Such a converter is called a four-quadrant dc-dc converter. For applications of this type, a power supply can be used with an output discharge function. It can quickly discharge output capacitors. Figure 1 shows such a function for a step-down switching regulator. Here, switch S2 is switched on for a lengthy period after the switching action of the buck converter is switched off and the output capacitor is discharged.
An elegant way of controlling currents and voltages is with a four-quadrant dc-dc converter. A typical buck converter only operates in one quadrant. It can generate a positive voltage with a positive current flow; that is, current flowing from the dc-dc converter to the load. With a four-quadrant converter, not only can the output capacitors be discharged, but voltage can also be generated. This is possible because current can flow in the direction of the load or taken away from the load. That’s the case in the previous example about quickly discharging output capacitors.
However, a four-quadrant dc-dc converter can do even more. Besides generating voltages, it can also set the current to any level. This current may be positive or negative. Such four-quadrant converters are frequently used in universal lab power supplies. For example, the user is able to test an LED using a fixed current setting. A solar cell can also be operated, with the four-quadrant converter acting as a load that sinks a predetermined current.
Another interesting application involves tinting window panes with LCD technology. This often requires a precisely set voltage in the positive as well as the negative range to yield a suitable tint level depending on the available light and the desired brightness in the room.
Figure 2 shows what four-quadrant means in relation to a power supply. The quadrants of a coordinate system are shown with voltage on the x-axis and current on the y-axis. Current and voltage can be either positive or negative.
The dc-dc converter can thus be used as an energy source and as an energy sink. In other words, the converter can function as a power supply or an electric load.

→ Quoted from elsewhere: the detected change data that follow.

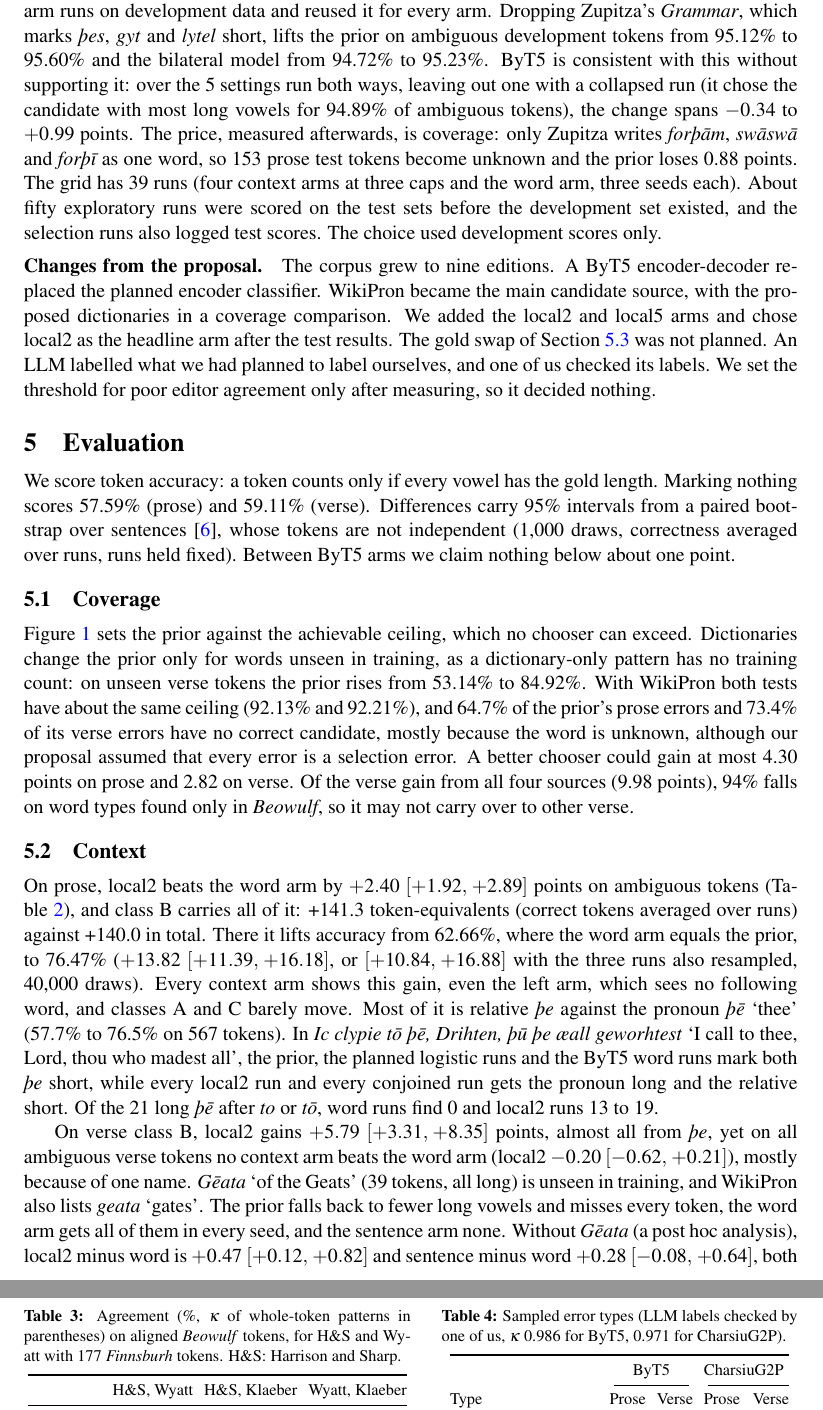
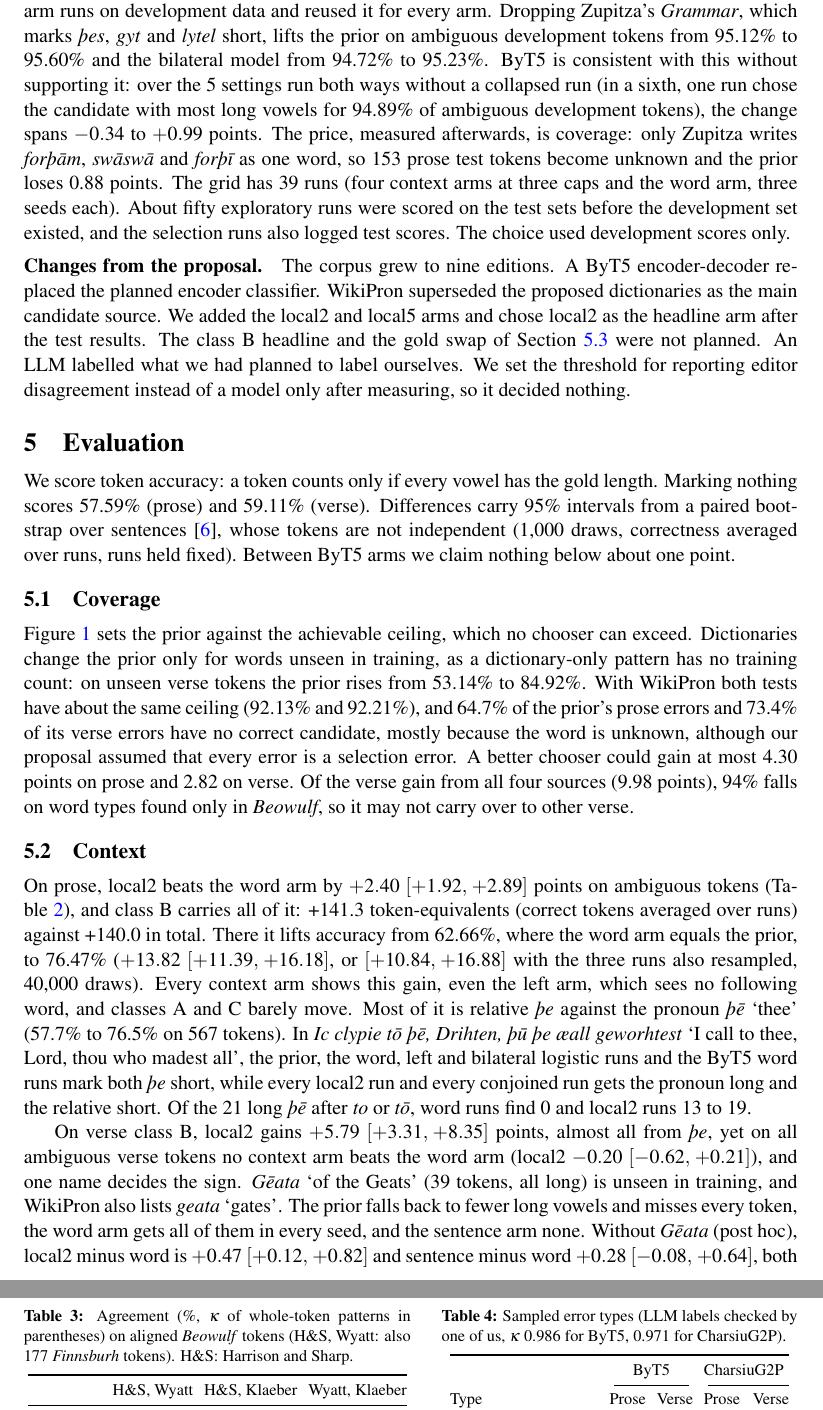
Before and after one commit to Ace3Z/coverage-context-convention, a LaTeX paper (report/main.tex): two parts of pages 4 and 6 of 8, joined at a grey line, cut so that both start at the same text. Compiled offline with pdfLaTeX.

Commit message:
docs: revise the report after review

```diff
--- a/report/main.tex
+++ b/report/main.tex
@@ -33,6 +33,7 @@
 \hypersetup{pdftitle={Coverage, Context, Convention: Restoring Vowel Length in Old English},
   pdfauthor={Mahbod Tajdini, Hanna Miranovich, Arjun Singh Bhadoria}}
 \setlength{\emergencystretch}{2em}
+\hyphenation{Beowulf Wyatt Finnsburh}
 \setlength{\textfloatsep}{8pt plus 2pt minus 2pt}
 \setlength{\floatsep}{8pt plus 2pt minus 2pt}
 \captionsetup{skip=4pt}
@@ -201,8 +202,8 @@ point.
 \NSelRuns{} sentence-arm runs on development data and reused it for every arm. Dropping Zupitza's \textit{Grammar},
 which marks \emph{þes}, \emph{gyt} and \emph{lytel} short, lifts the prior on ambiguous development tokens from
 \NDevFreqZupShared\% to \NDevFreqNoZup\% and the bilateral model from \NDevBilZupShared\% to \NDevBilNoZup\%. ByT5 is
-consistent with this without supporting it: over the \NPDThreeEncSettings{} settings run both ways, leaving out one
-with a collapsed run (it chose the candidate with most long vowels for \NCollapseDevMostLong\% of ambiguous tokens), the change
+consistent with this without supporting it: over the \NPDThreeEncSettings{} settings run both ways without a collapsed
+run (in a sixth, one run chose the candidate with most long vowels for \NCollapseDevMostLong\% of ambiguous development tokens), the change
 spans $\NPDThreeEncMin$ to $\NPDThreeEncMax$ points. The price, measured afterwards, is coverage: only Zupitza writes
 \emph{forþām}, \emph{swāswā} and \emph{forþī} as one word, so \NPZupWords{} prose test tokens become unknown and the
 prior loses \NDThreeSolAllCost{} points. The grid has \NGridRuns{} runs (four context arms at three caps and the word
@@ -210,11 +211,10 @@ arm, three seeds each). About fifty exploratory runs were scored on the test set
 and the selection runs also logged test scores. The choice used development scores only.
 
 \paragraph{Changes from the proposal.} The corpus grew to nine editions. A ByT5 encoder-decoder replaced the planned
-encoder classifier. WikiPron became the main candidate source, with the proposed dictionaries in a coverage
-comparison. We added the local2 and local5 arms and chose local2 as the headline arm after the test results.
-The gold swap of Section~\ref{sec:convention} was not planned. An LLM labelled what we had
-planned to label ourselves, and one of us checked its labels. We set the threshold for poor editor agreement only
-after measuring, so it decided nothing.
+encoder classifier. WikiPron superseded the proposed dictionaries as the main candidate source. We added the local2
+and local5 arms and chose local2 as the headline arm after the test results. The class~B headline and the gold swap
+of Section~\ref{sec:convention} were not planned. An LLM labelled what we had planned to label ourselves. We set the
+threshold for reporting editor disagreement instead of a model only after measuring, so it decided nothing.
 
 \section{Evaluation}\label{sec:eval}
 We score token accuracy: a token counts only if every vowel has the gold length. Marking nothing
@@ -276,16 +276,16 @@ shows this gain, even the left arm, which sees no following word, and classes A
 relative \emph{þe} against the pronoun \emph{þē} `thee' (\NPPwSolThePrior\% to \NPPwSolTheLocalTwo\% on
 \NPPwSolTheN{} tokens). In \emph{Ic clypie tō þē, Drihten, þū þe æall geworhtest} `I call to thee, Lord, thou who
 madest all', the prior, the
-planned logistic runs and the ByT5 word runs mark both \emph{þe} short, while every local2 run and every conjoined run
+word, left and bilateral logistic runs and the ByT5 word runs mark both \emph{þe} short, while every local2 run and every conjoined run
 gets the pronoun long and the relative short.
 Of the \NToTheN{} long \emph{þē} after \emph{to} or \emph{tō}, word runs find \NToTheEncWordMax{} and local2 runs
 \NToTheEncLocalTwoMin{} to \NToTheEncLocalTwoMax.
 
 On verse class~B, local2 gains \dci{NEncCapfullBeoClsBLocalTwoVsWord} points, almost all from \emph{þe}, yet on all
-ambiguous verse tokens no context arm beats the word arm (local2 \dci{NEncCapfullBeoLexLocalTwoVsWord}), mostly
-because of one name. \emph{Gēata} `of the Geats' (\NPGeataN{} tokens, all long) is unseen in training, and WikiPron
+ambiguous verse tokens no context arm beats the word arm (local2 \dci{NEncCapfullBeoLexLocalTwoVsWord}), and one
+name decides the sign. \emph{Gēata} `of the Geats' (\NPGeataN{} tokens, all long) is unseen in training, and WikiPron
 also lists \emph{geata} `gates'. The prior falls back to fewer long vowels and misses every token, the word arm gets
-all of them in every seed, and the sentence arm none. Without \emph{Gēata} (a post hoc analysis), local2 minus word
+all of them in every seed, and the sentence arm none. Without \emph{Gēata} (post hoc), local2 minus word
 is \dci{NPBeoLexNoGeataLocalTwoVsWord} and sentence minus word \dci{NPBeoLexNoGeataBilVsWord}, both below our
 one-point margin. On all prose tokens local2 adds \NPEncGainLocalTwoSol{} points to the WikiPron prior
 (sentence arm \NPEncGainBilSol) of the \NPHeadroomSolPts{} a better chooser could add, and the three other dictionaries
@@ -308,8 +308,8 @@ three runs per arm cannot rank the context arms.
 \begin{minipage}[t]{0.5\textwidth}
 \centering\footnotesize\captionsetup{font=footnotesize}
 \setlength{\tabcolsep}{3pt}
-\caption{Agreement (\%, $\kappa$ of whole-token patterns in parentheses) on aligned \textit{Beowulf} tokens, for
-H\&S and Wyatt with \NPFinnsburhAligned{} \textit{Finnsburh} tokens. H\&S: Harrison and Sharp.}
+\caption{Agreement (\%, $\kappa$ of whole-token patterns in parentheses) on aligned \textit{Beowulf} tokens (H\&S,
+Wyatt: also \NPFinnsburhAligned{} \textit{Finnsburh} tokens). H\&S: Harrison and Sharp.}
 \label{tab:editors}
 \begin{tabular}{@{}lrrr@{}}
 \toprule
```
Also changed, not shown: report/main.tex (34 more changed lines).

The LT8714 from Analog Devices, a controller for a four-quadrant regulator, has all of the functions required for this type of regulation. For example, with this IC, it’s possible to precisely maintain a voltage of 0 V. Figure 3 shows a simplified circuit diagram with the controller IC and the power stage. The latter consists of two inductors (L1 and L2), two switches (Q1 and Q2), and the coupling capacitor CC. Explanations on the respective operation in each of the quadrants as well as on the behavior at the transitions from one quadrant to another can be found in the LT8714 datasheet.
In some applications, a power supply operating in four quadrants is required. With an optimized controller, circuit design is simplified and operation, especially around the frequently critical 0-V crossover point, is clean and reliable.
There are alternatives to using a four-quadrant regulator, such as switching regulator topologies that must be connected in parallel to enable multiple-quadrant functionality. However, these are often more cost-intensive when compared to using a dedicated four-quadrant approach.
Frederik Dostal is a Field Applications Engineer at Analog Devices Inc.